Dr Sime says she's taking a stance against "the commercialisation of citizenship – I don't think it should cost anything at all. The majority of new arrivals have not been applying for citizenship because it's too expensive and they have other priorities."
"Some of us are citizens in all but name," she adds. "But it worries me that voting is something which segregates those with full rights and those without full rights. It feeds a sense of marginalisation."
The issue of voting rights for EU citizens living in Britain might seem like an obscure question, but it could become a very big deal in the event of a referendum on the UK leaving the EU, still a possibility before the end of 2017.

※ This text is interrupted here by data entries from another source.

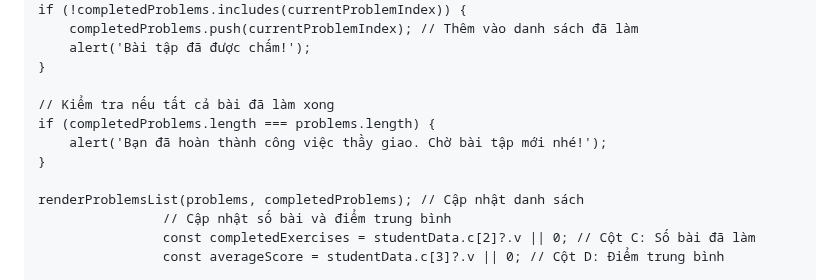
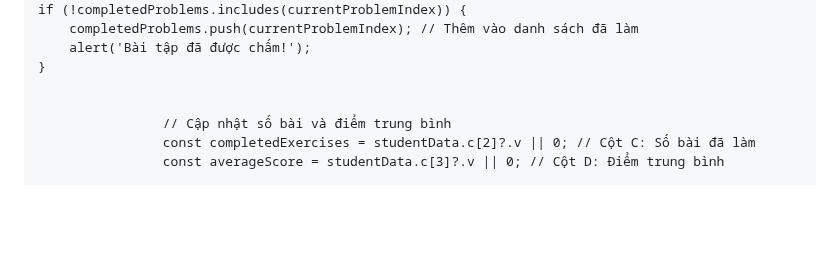
Before and after one commit to OnToanAnhDuong/BaoChay_THCS_LTT, a Markdown page: README.md, the part around the change. GitHub-like rendering; blank space fills up the shorter version.

```diff
--- a/README.md
+++ b/README.md
@@ -819,12 +819,7 @@ async function generateSimilarProblem(originalProblem) {
         alert('Bài tập đã được chấm!');
     }
 
-    // Kiểm tra nếu tất cả bài đã làm xong
-    if (completedProblems.length === problems.length) {
-        alert('Bạn đã hoàn thành công việc thầy giao. Chờ bài tập mới nhé!');
-    }
 
-    renderProblemsList(problems, completedProblems); // Cập nhật danh sách
                     // Cập nhật số bài và điểm trung bình
                     const completedExercises = studentData.c[2]?.v || 0; // Cột C: Số bài đã làm
                     const averageScore = studentData.c[3]?.v || 0; // Cột D: Điểm trung bình
```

Until then, Romanians in Britain will just have to put up with Nigel Farage harumphing on about criminal gangs from post-communist countries and foreign languages heard on trains. Just like the rest of us.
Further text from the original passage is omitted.